For this Thursday Night Preseason Week 2 matchup against the Minnesota Vikings, we have a team that has a bit more receiver depth and a QB in Teddy Bridgewater that they likely want to see a bit of an extended look at, as well as a good run game that makes the in the box hybrid safety position likely to see the field quite a bit. That means it is a good chance for the Seahawks to find out a lot about the two roster battles being waged.

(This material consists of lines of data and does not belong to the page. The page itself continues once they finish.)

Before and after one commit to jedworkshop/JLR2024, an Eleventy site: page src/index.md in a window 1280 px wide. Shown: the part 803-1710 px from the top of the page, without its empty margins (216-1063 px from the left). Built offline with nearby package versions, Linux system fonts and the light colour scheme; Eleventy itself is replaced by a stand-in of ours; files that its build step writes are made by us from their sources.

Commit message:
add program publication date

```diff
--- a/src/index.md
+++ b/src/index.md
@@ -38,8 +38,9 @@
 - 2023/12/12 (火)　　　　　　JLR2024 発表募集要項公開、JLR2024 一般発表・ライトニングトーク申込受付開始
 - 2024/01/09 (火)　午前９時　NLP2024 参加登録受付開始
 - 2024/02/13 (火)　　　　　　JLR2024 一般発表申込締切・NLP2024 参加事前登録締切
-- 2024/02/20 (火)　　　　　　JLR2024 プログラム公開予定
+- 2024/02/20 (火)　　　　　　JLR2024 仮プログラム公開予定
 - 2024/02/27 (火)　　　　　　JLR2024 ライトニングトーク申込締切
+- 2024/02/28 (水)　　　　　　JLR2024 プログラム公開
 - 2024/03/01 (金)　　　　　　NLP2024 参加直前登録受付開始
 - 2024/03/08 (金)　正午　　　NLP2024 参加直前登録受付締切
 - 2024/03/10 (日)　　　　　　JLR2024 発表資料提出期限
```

At Cornerback look for Simon to possibly get a look with the first team as they try to figure out exactly what they have in him. He’s only played 2 games in the last 2 seasons, and he has always flashed brilliance with bone headed mistakes and breakdowns. The big thing for Simon is to limit mistakes and penalties while still having some potential to make the big play. For DeShawn Shead, it is the opposite. Shead is Mr. Reliable, but if he shows some better ball skills it would really make him look more like a difference maker instead of a role player. That being said, just being steady is enough to keep him on the roster. Jeremy Lane needs to shake off the rust. He has the best combination of experience and ability out of the three, and if he can put it together the next few games he could win the job. If not, Simon is terrible in the slot so he is battling Shead for those snaps. For all 3 of them, they need to show they can play the crossing routes. Lane and Shead looked especially good coming back on shallow routes, but all three were torched on crossing routes by Kansas City that are a staple of NFL Offenses. They need to make an improvement.

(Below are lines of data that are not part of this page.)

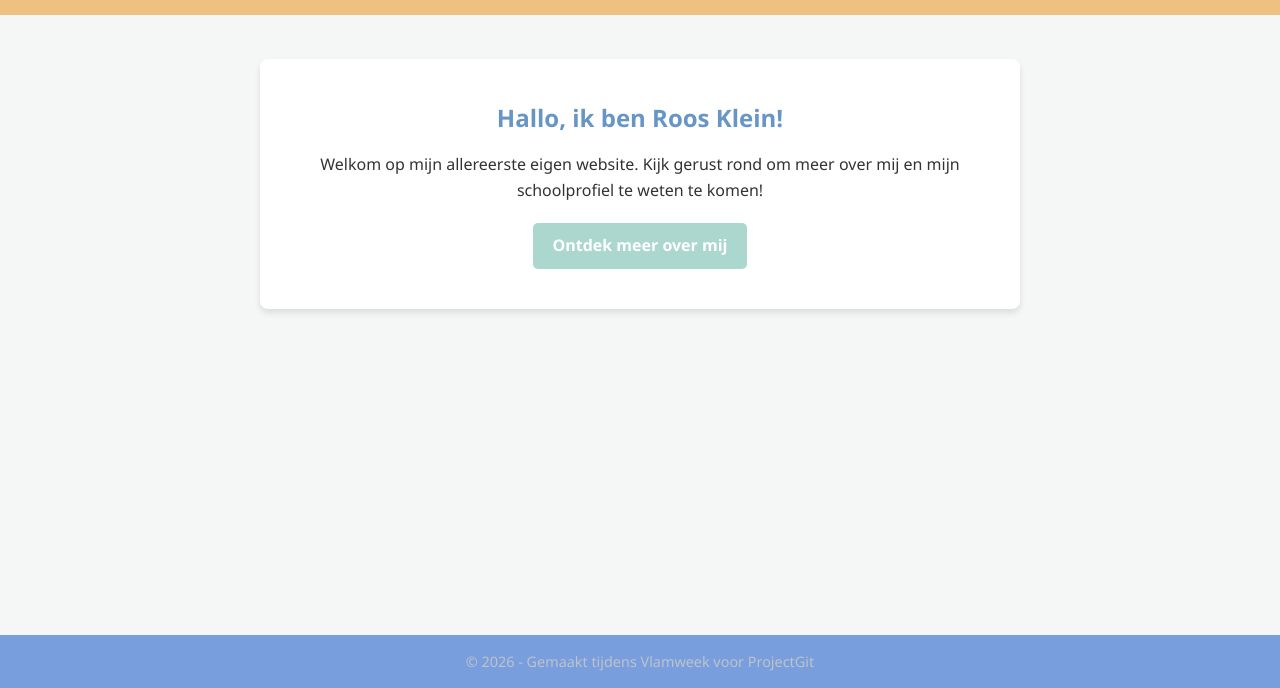
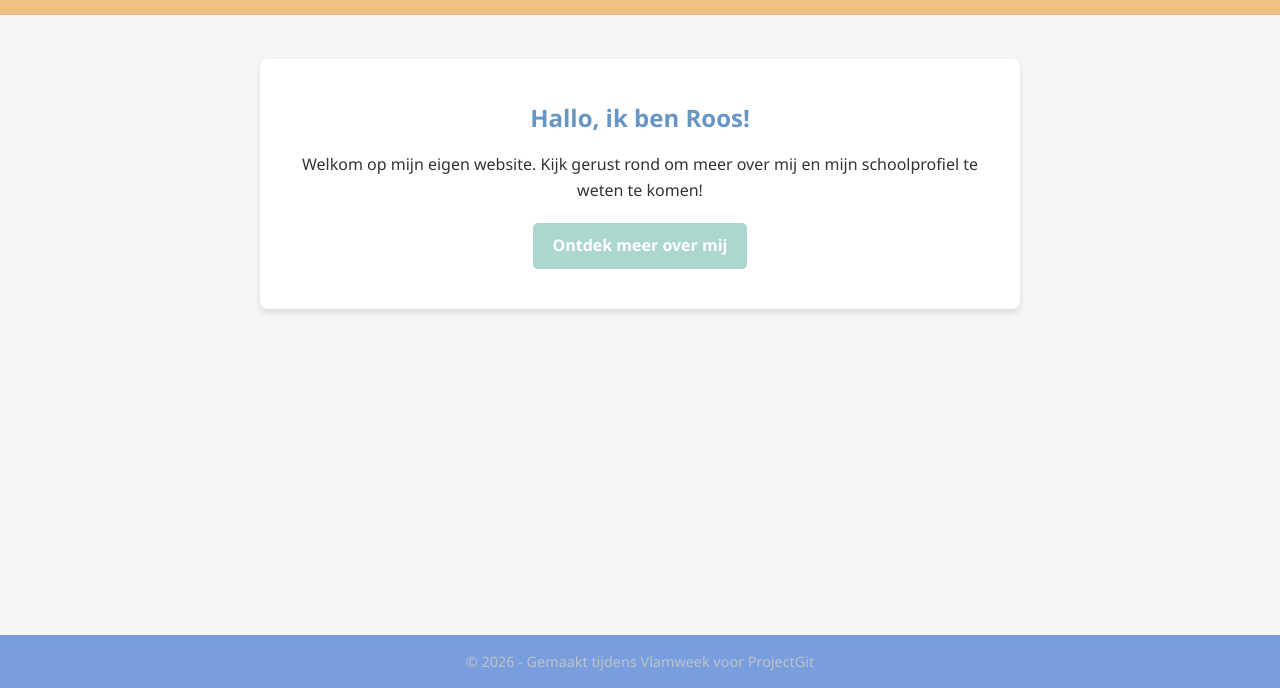
Before and after one commit to roosmk/Vlamweek-1, a plain HTML site: page index.html in a window 1280 px wide. Shown: the part 112-800 px from the top of the page. Drawn offline with Linux system fonts and the light colour scheme.

Commit message:
tekst index veranderd

```diff
--- a/index.html
+++ b/index.html
@@ -20,8 +20,8 @@
 
     <main>
         <section class="hero">
-            <h2>Hallo, ik ben Roos Klein!</h2>
-            <p>Welkom op mijn allereerste eigen website. Kijk gerust rond om meer over mij en mijn schoolprofiel te weten te komen!</p>
+            <h2>Hallo, ik ben Roos!</h2>
+            <p>Welkom op mijn eigen website. Kijk gerust rond om meer over mij en mijn schoolprofiel te weten te komen!</p>
             <a href="about.html" class="btn">Ontdek meer over mij</a>
         </section>
     </main>
```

Marcus Burley, Tye Smith, Trovon Reed, and Deandre Elliott need to make a move. The four of them should be fighting like there is only one roster spot left, and none of them have distinguished themselves yet. Burley is a slot corner who lacks the size to play on the outside, but he has experience. Smith, Reed, and Elliott are all 6′ and over, with Smith having spent some time with Seattle already and likely knowing the Defense a bit better. I’d say Smith likely has the inside track and Elliott could get the last spot or possibly the team will look to slip him onto the Practice Squad.

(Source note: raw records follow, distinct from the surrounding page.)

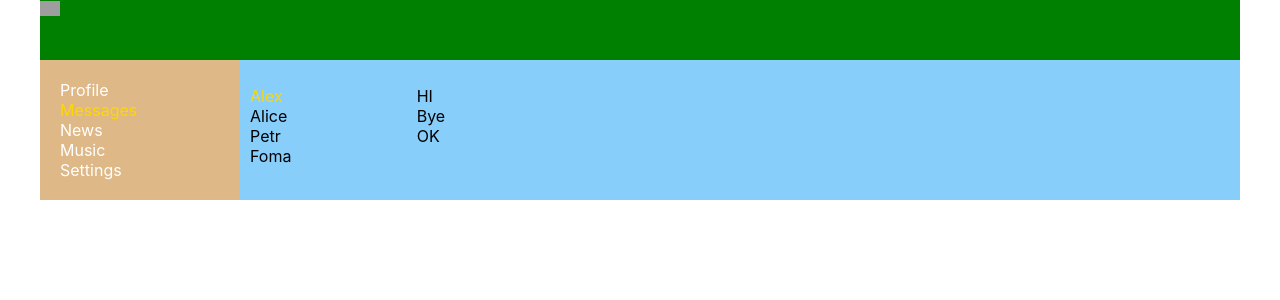
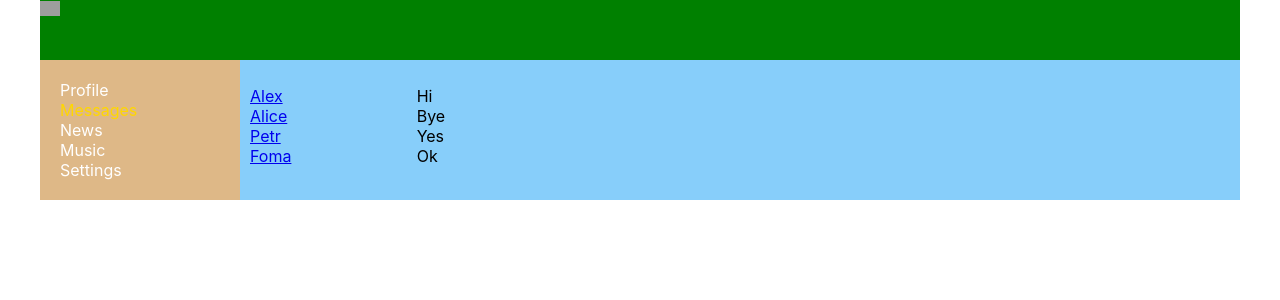
Before and after one commit to AlexE1987/friends-social, a React (Create React App) app: page /dialogs in a window 1280 px wide. Shown: the top 300 px of the page. Built offline with nearby package versions, Linux system fonts and the light colour scheme; grey boxes are pictures that could not be loaded.

Commit message:
refactor profile  components

```diff
--- a/src/components/Dialogs/Dialogs copy.jsx
+++ b/src/components/Dialogs/Dialogs copy.jsx
@@ -1,18 +1,33 @@
+import { NavLink } from 'react-router-dom';
 import s from './Dialogs.module.css';
+
+const Dialog = (props) => {
+  let path = `/dialogs/${props.id}`;
+  return (
+    <li className={`${s.dialog} ${s.active}`}>
+      <NavLink to={path}>{props.name}</NavLink>
+    </li>
+  );
+};
+
+const Message = (props) => {
+  return <li className={s.dialog}>{props.message}</li>;
+};
 
 const Dialogs = () => {
   return (
     <div className={s.dialogs}>
       <ul className={s.dialogsItems}>
-        <li className={`${s.dialog} ${s.active}`}>Alex</li>
-        <li className={s.dialog}>Alice</li>
-        <li className={s.dialog}>Petr</li>
-        <li className={s.dialog}>Foma</li>
+        <Dialog id="1" name="Alex" />
+        <Dialog id="2" name="Alice" />
+        <Dialog id="3" name="Petr" />
+        <Dialog id="4" name="Foma" />
       </ul>
       <ul className={s.messages}>
-        <li className={s.message}>HI</li>
-        <li className={s.message}>Bye</li>
-        <li className={s.message}>OK</li>
+        <Message message="Hi" />
+        <Message message="Bye" />
+        <Message message="Yes" />
+        <Message message="Ok" />
       </ul>
     </div>
   );
--- a/src/components/Profile/Posts/Posts.jsx
+++ b/src/components/Profile/Posts/Posts.jsx
@@ -2,11 +2,15 @@ import Post from './Post/Post';
 import s from './Posts.module.css';
 const Posts = () => {
   return (
-    <div>
-      My posts
+    <div className={s.postsBlock}>
+      <h3>My posts</h3>
       <div>
-        <textarea></textarea>
-        <button>Add post</button>
+        <div className="">
+          <textarea></textarea>
+        </div>
+        <div className="">
+          <button>Add post</button>
+        </div>
       </div>
       <div className={s.posts}>
         <Post message="hi" likeCounts="15" />
--- a/src/components/Profile/Posts/Posts.module.css
+++ b/src/components/Profile/Posts/Posts.module.css
@@ -1,3 +1,6 @@
-.item {
-  color: blue;
+.postsBlock {
+  padding: 10px;
 }
+.posts {
+  margin-top: 10px;
+}
--- a/src/components/Profile/Profile.jsx
+++ b/src/components/Profile/Profile.jsx
@@ -1,12 +1,11 @@
 import Posts from './Posts/Posts';
+import ProfileInfo from './ProfileInfo/ProfileInfo';
+
 import s from './Profile.module.css';
 const Profile = () => {
   return (
     <div className="content">
-      <div>
-        <img src="https://s1.1zoom.ru/big0/405/USA_Houses_Rivers_489602.jpg" alt="Content" />
-      </div>
-      <div>ava + desc</div>
+      <ProfileInfo />
       <Posts />
     </div>
   );
--- /dev/null
+++ b/src/components/Profile/ProfileInfo/ProfileInfo.jsx
@@ -0,0 +1,13 @@
+import s from './ProfileInfo.module.css';
+const ProfileInfo = () => {
+  return (
+    <div className="">
+      <div>
+        <img src="https://s1.1zoom.ru/big0/405/USA_Houses_Rivers_489602.jpg" alt="Content" />
+      </div>
+      <div className={s.descriptionBlock}>ava + desc</div>
+    </div>
+  );
+};
+
+export default ProfileInfo;
--- /dev/null
+++ b/src/components/Profile/ProfileInfo/ProfileInfo.module.css
@@ -0,0 +1,3 @@
+.descriptionBlock {
+  padding: 10px;
+}
```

Brandon Browner’s roster spot is far from a sure thing. If Shead isn’t starting outside at corner, he has the size to play this role and better coverage skills. Perhaps even more interesting is that rookie Tyvis Powell, who I was thrilled we got as a UDFA seeing as in moy opinion he is more talented than a number of DBs who were drafted. He could be the next great UDFA and he has the size at 6’3 to play this role, as well as the coverage skills (8 INTs, 9 PDs in 3 years at Ohio State) to make a push for this job. Look for Powell to get an extended look on Defense, likely playing the entire 2nd half of the game and seeing time at multiple positions. With his Special Teams play, anything that looks useful on Defense has a great chance of securing him a roster spot.